Our first myth is perhaps the most pervasive myth, but is simple to disprove. To outside observers, it may seem like BIM is some new type of technology, tool or software when seeing how it’s discussed by industry professionals. The truth is that BIM is more accurately described as a process, or a type of workflow. BIM is a novel way of structuring a construction process that puts emphasis on the accurate sharing of information among all stakeholders using a singular digital model that each stakeholder can access and update.. It’s true that BIM does involve the use of certain technologies or software programs, but not every BIM project utilizes the same technologies.


The second misconception in our countdown is related to the first: those without first hand experience who have heard that BIM is a process, not a technology, may think that it is a rigid structure that is applied to every project the same way. It should be fairly clear after learning a bit more about BIM construction that this is an incorrect assumption. The first step in any BIM-enabled construction project is to create a BIM plan that is customized project-to-project. Even projects that involve building relatively similar buildings may be vastly different on a closer look, so creating a new BIM plan for each project is crucial for ensuring success.


Our third myth to disprove is one that often becomes a roadblock that stops people from integrating BIM into their own construction firms, the idea that BIM is more expensive than traditional methods. When doing research on your own, it’s easy to see why this might be your conclusion upon seeing the prices of software commonly used in BIM construction. Like any other new technique, BIM does have some start-up cost for software licensing and training, but the benefits of BIM greatly outweigh the initial cost. With a bit of research, you can even find resources that offer BIM-enabled software at cheaper prices or are even available for free! Once your firm becomes comfortable using BIM, you’ll find that your projects are more efficient, require less re-working, and produce less waste, reducing costs.

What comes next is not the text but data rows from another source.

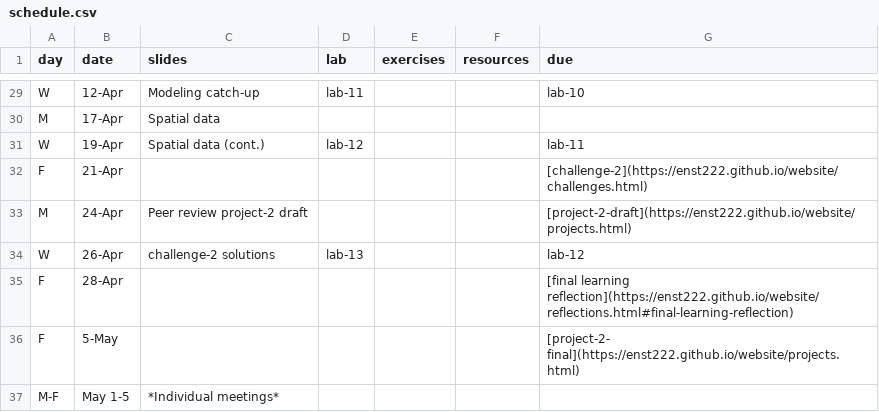
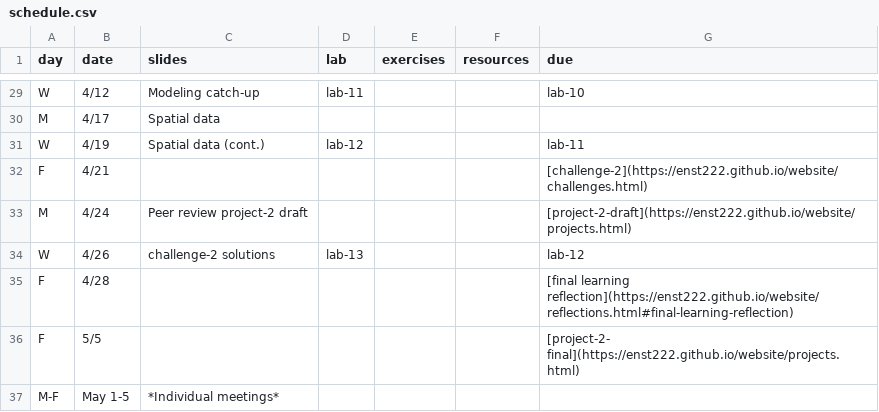
Before and after one commit to smr-monitoring/MRNE395-2025FA, a CSV file: schedule.csv, drawn as a sheet; only a part is shown, gaps mark what is left out; the diff covers the shown part only; the diff names each change by its address in the sheet, - before the commit and + after, or states it on an @@ line.

```diff
--- a/schedule.csv
+++ b/schedule.csv
-B29 (date): 12-Apr
+B29 (date): 4/12
-B30 (date): 17-Apr
+B30 (date): 4/17
-B31 (date): 19-Apr
+B31 (date): 4/19
-B32 (date): 21-Apr
+B32 (date): 4/21
-B33 (date): 24-Apr
+B33 (date): 4/24
-B34 (date): 26-Apr
+B34 (date): 4/26
-B35 (date): 28-Apr
+B35 (date): 4/28
-B36 (date): 5-May
+B36 (date): 5/5
```
Also changed, not shown: 30 edited cells elsewhere in this file, 4 other files.
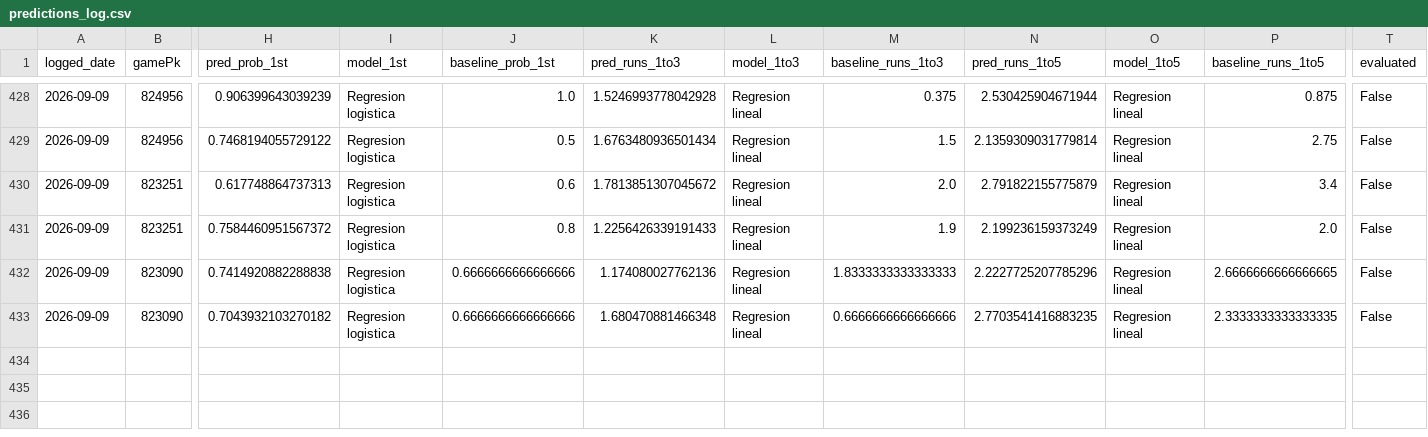
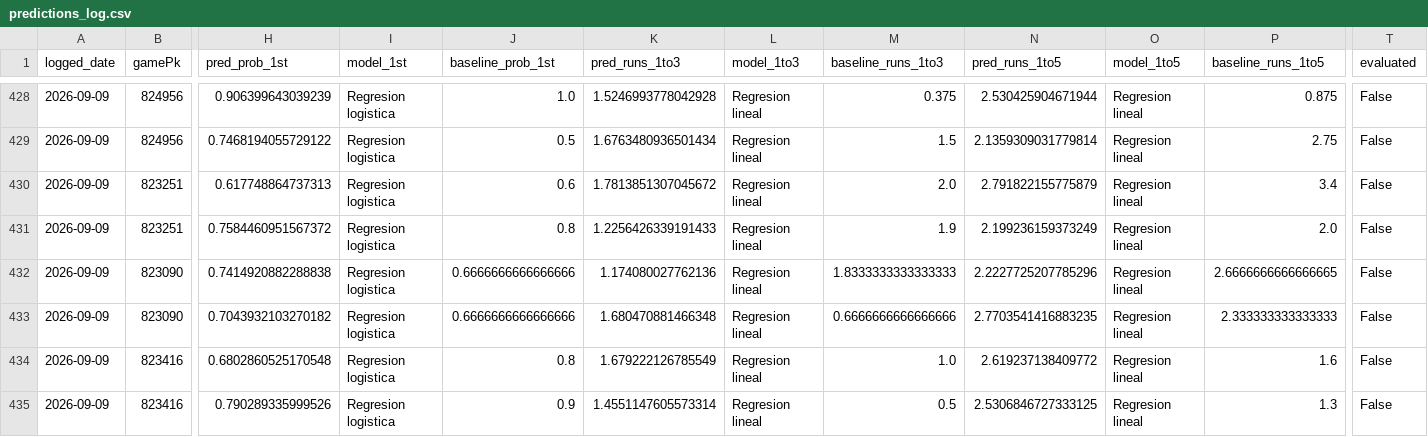
Before and after one commit to BrandonPalmaJobs/apuestas-mlb, a CSV file: predictions_log.csv, drawn as a sheet; only a part is shown, gaps mark what is left out; rows hold the shown columns only; the diff names each change by its address in the sheet, - before the commit and + after, or states it on an @@ line.

Commit message:
Log de predicciones 2026-09-09

```diff
--- a/predictions_log.csv
+++ b/predictions_log.csv
-P433 (baseline_runs_1to5): 2.3333333333333335
+P433 (baseline_runs_1to5): 2.333333333333333
+row 434: 2026-09-09 | 823416 | 0.6802860525170548 | Regresion logistica | 0.8 | 1.679222126785549 | Regresion lineal | 1.0 | 2.619237138409772 | Regresion lineal | 1.6 | False
+row 435: 2026-09-09 | 823416 | 0.790289335999526 | Regresion logistica | 0.9 | 1.4551147605573314 | Regresion lineal | 0.5 | 2.5306846727333125 | Regresion lineal | 1.3 | False
```
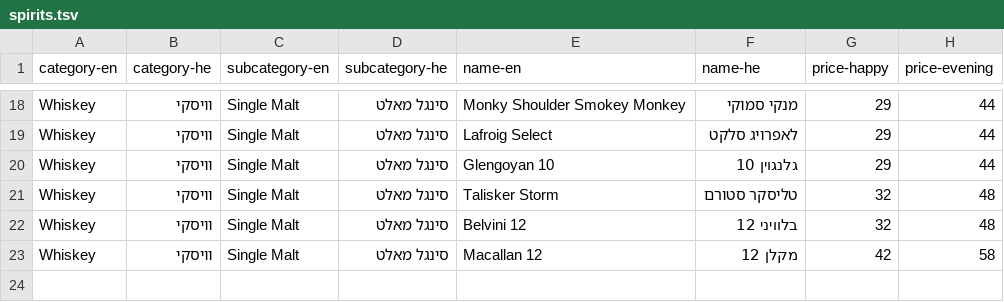
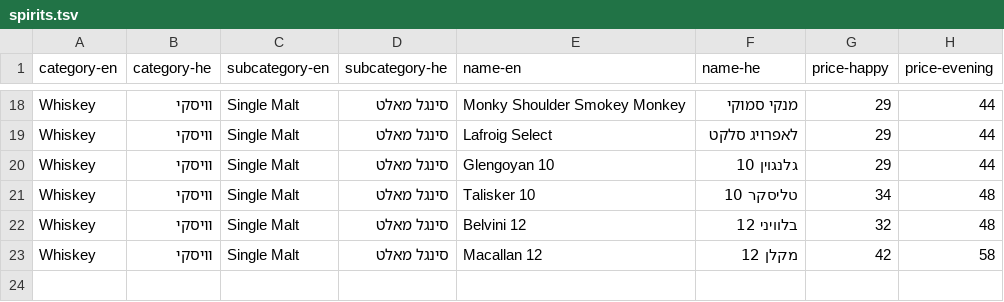
Before and after one commit to shmopik/dynamic-test, a TSV file: spirits.tsv, drawn as a sheet; only a part is shown, gaps mark what is left out.

Commit message:
Update spirits.tsv

```diff
--- a/spirits.tsv
+++ b/spirits.tsv
@@ -20,3 +20,3 @@ Whiskey	וויסקי	Single Malt	סינגל מאלט	Lafroig Select	לאפרוי
 Whiskey	וויסקי	Single Malt	סינגל מאלט	Glengoyan 10	גלנגוין 10	29	44
-Whiskey	וויסקי	Single Malt	סינגל מאלט	Talisker Storm	טליסקר סטורם	32	48
+Whiskey	וויסקי	Single Malt	סינגל מאלט	Talisker 10	טליסקר 10	34	48
 Whiskey	וויסקי	Single Malt	סינגל מאלט	Belvini 12	בלוויני 12	32	48
```
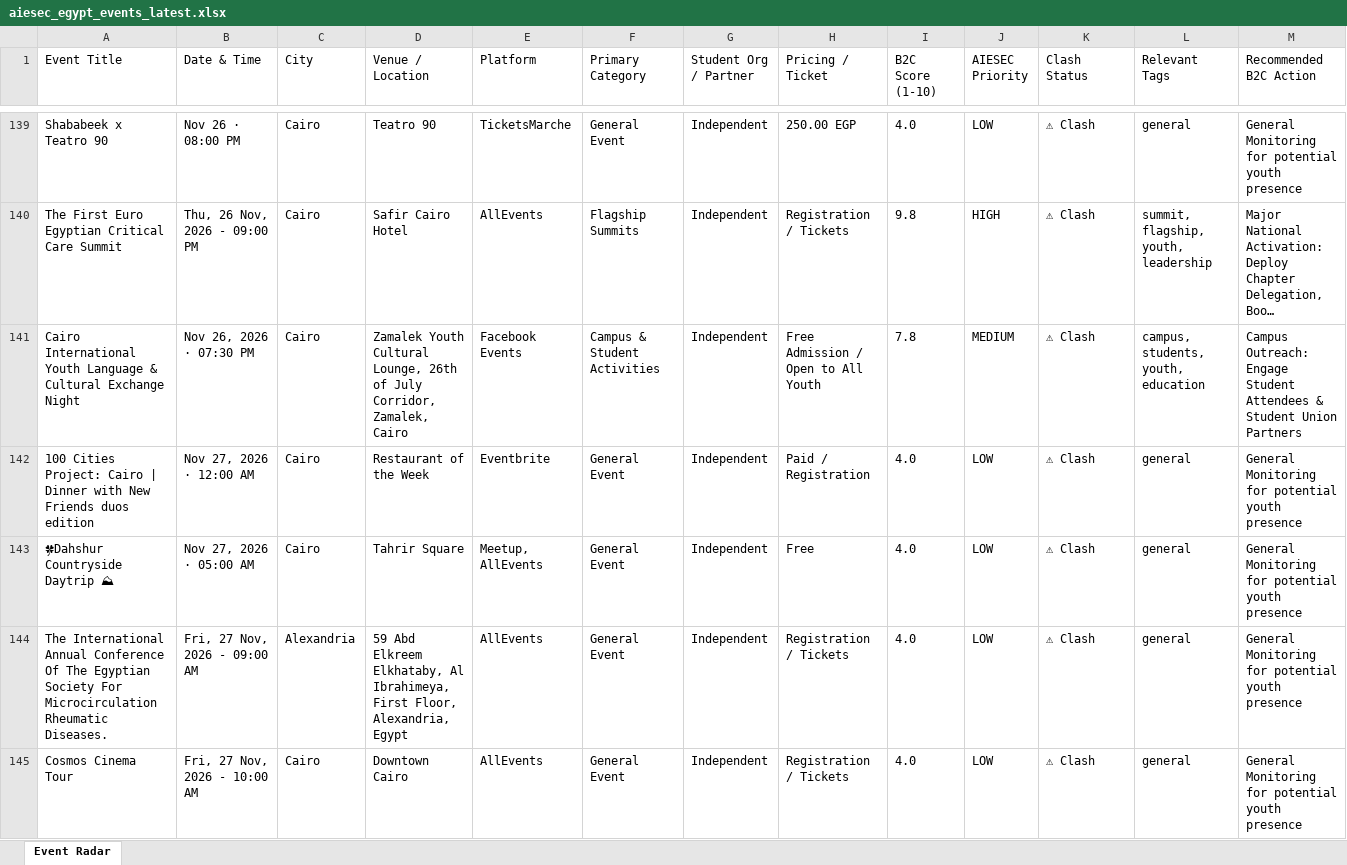
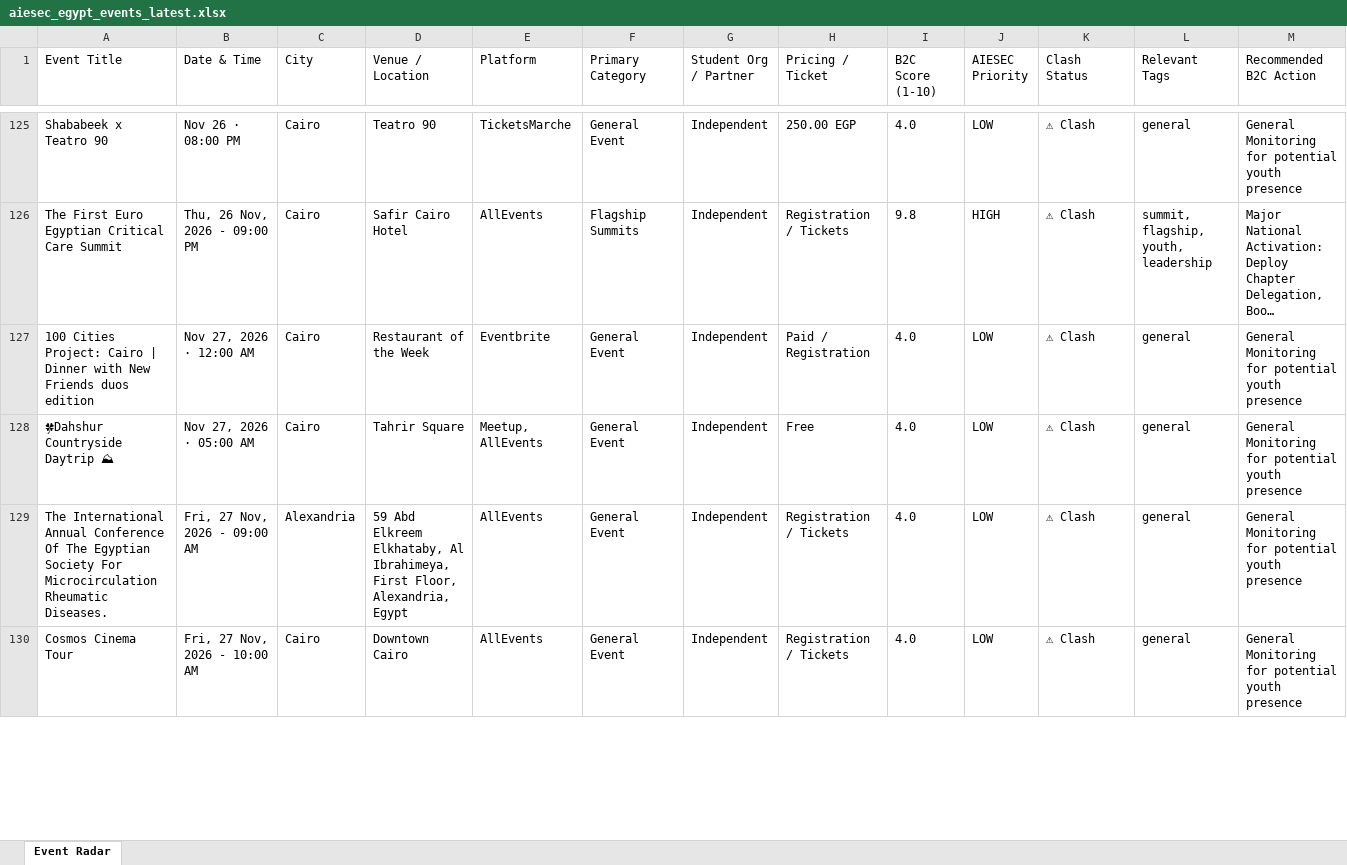
Before and after one commit to abdelrahmanmotazz/aiesec-event-radar, an Excel workbook: docs/data/aiesec_egypt_events_latest.xlsx, sheet Event Radar, drawn as a sheet; only a part is shown, gaps mark what is left out; long unchanged cells end in …; values as stored, in another font and other column widths than the file's, no borders; removed rows and columns are numbered as before the commit, all else as after; rows hold the shown columns only; the diff covers the shown part only; the diff names each change by its address in the sheet, - before the commit and + after, or states it on an @@ line.

```diff
--- a/docs/data/aiesec_egypt_events_latest.xlsx (sheet Event Radar)
+++ b/docs/data/aiesec_egypt_events_latest.xlsx (sheet Event Radar)
-row 141: Cairo International Youth Language & Cultural Exchange Night | Nov 26, 2026 · 07:30 PM | Cairo | Zamalek Youth Cultural Lounge, 26th of July Corridor, Zamalek, Cairo | Facebook Events | Campus & Student Activities | Independent | Free Admission / Open to All Youth | 7.8 | MEDIUM | ⚠ Clash | campus, students, youth, education | Campus Outreach: Engage Student Attendees & Student Union Partners
```
Also changed, not shown: 12 added rows, 24 removed rows, 3 moved rows and 23 edited cells elsewhere in this sheet, data/aiesec_egypt_events_latest.xlsx, data/egypt_b2c_events_latest.xlsx, 10 other files.
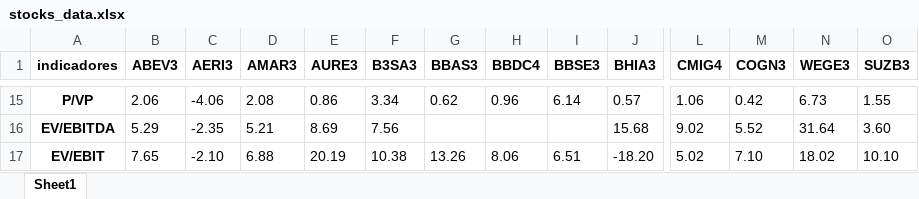
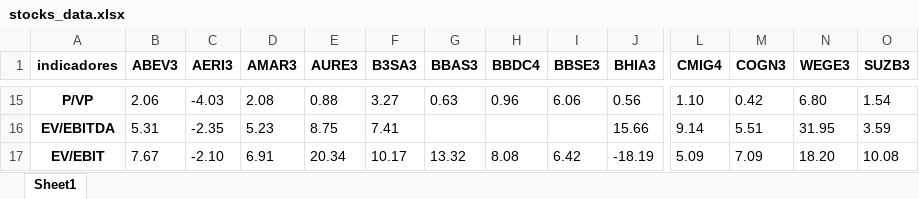
Before and after one commit to puzzoviodev/analisefundamentalistafinal, an Excel workbook: stocks_data.xlsx, sheet Sheet1, drawn as a sheet; only a part is shown, gaps mark what is left out; values as stored, in another font and other column widths than the file's, no borders; the diff covers the shown part only; the diff names each change by its address in the sheet, - before the commit and + after, or states it on an @@ line.

```diff
--- a/stocks_data.xlsx (sheet Sheet1)
+++ b/stocks_data.xlsx (sheet Sheet1)
-C15 (AERI3): -4.06
+C15 (AERI3): -4.03
-E15 (AURE3): 0.86
+E15 (AURE3): 0.88
-F15 (B3SA3): 3.34
+F15 (B3SA3): 3.27
-G15 (BBAS3): 0.62
+G15 (BBAS3): 0.63
-I15 (BBSE3): 6.14
+I15 (BBSE3): 6.06
-J15 (BHIA3): 0.57
+J15 (BHIA3): 0.56
-L15 (CMIG4): 1.06
+L15 (CMIG4): 1.10
-N15 (WEGE3): 6.73
+N15 (WEGE3): 6.80
-O15 (SUZB3): 1.55
+O15 (SUZB3): 1.54
-B16 (ABEV3): 5.29
+B16 (ABEV3): 5.31
-D16 (AMAR3): 5.21
+D16 (AMAR3): 5.23
-E16 (AURE3): 8.69
+E16 (AURE3): 8.75
-F16 (B3SA3): 7.56
+F16 (B3SA3): 7.41
-J16 (BHIA3): 15.68
+J16 (BHIA3): 15.66
-L16 (CMIG4): 9.02
+L16 (CMIG4): 9.14
-M16 (COGN3): 5.52
+M16 (COGN3): 5.51
-N16 (WEGE3): 31.64
+N16 (WEGE3): 31.95
-O16 (SUZB3): 3.60
+O16 (SUZB3): 3.59
-B17 (ABEV3): 7.65
+B17 (ABEV3): 7.67
-D17 (AMAR3): 6.88
+D17 (AMAR3): 6.91
-E17 (AURE3): 20.19
+E17 (AURE3): 20.34
-F17 (B3SA3): 10.38
+F17 (B3SA3): 10.17
-G17 (BBAS3): 13.26
+G17 (BBAS3): 13.32
-H17 (BBDC4): 8.06
+H17 (BBDC4): 8.08
-I17 (BBSE3): 6.51
+I17 (BBSE3): 6.42
-J17 (BHIA3): -18.20
+J17 (BHIA3): -18.19
-L17 (CMIG4): 5.02
+L17 (CMIG4): 5.09
-M17 (COGN3): 7.10
+M17 (COGN3): 7.09
-N17 (WEGE3): 18.02
+N17 (WEGE3): 18.20
-O17 (SUZB3): 10.10
+O17 (SUZB3): 10.08
```
Also changed, not shown: 143 edited cells elsewhere in this sheet, StatusInvest.xlsx, 2 other files.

The fourth and final myth about BIM that we’re disproving is that BIM is only useful for large projects. It’s true that larger projects are more complex and require more intensive planning, but at their core, construction projects are often quite similar regardless of size. BIM can improve design efficiency and find a closer project cost estimate no matter the size of your construction project.

Interested in learning more about BIM? Visit Smarcon’s blog to see more informative articles!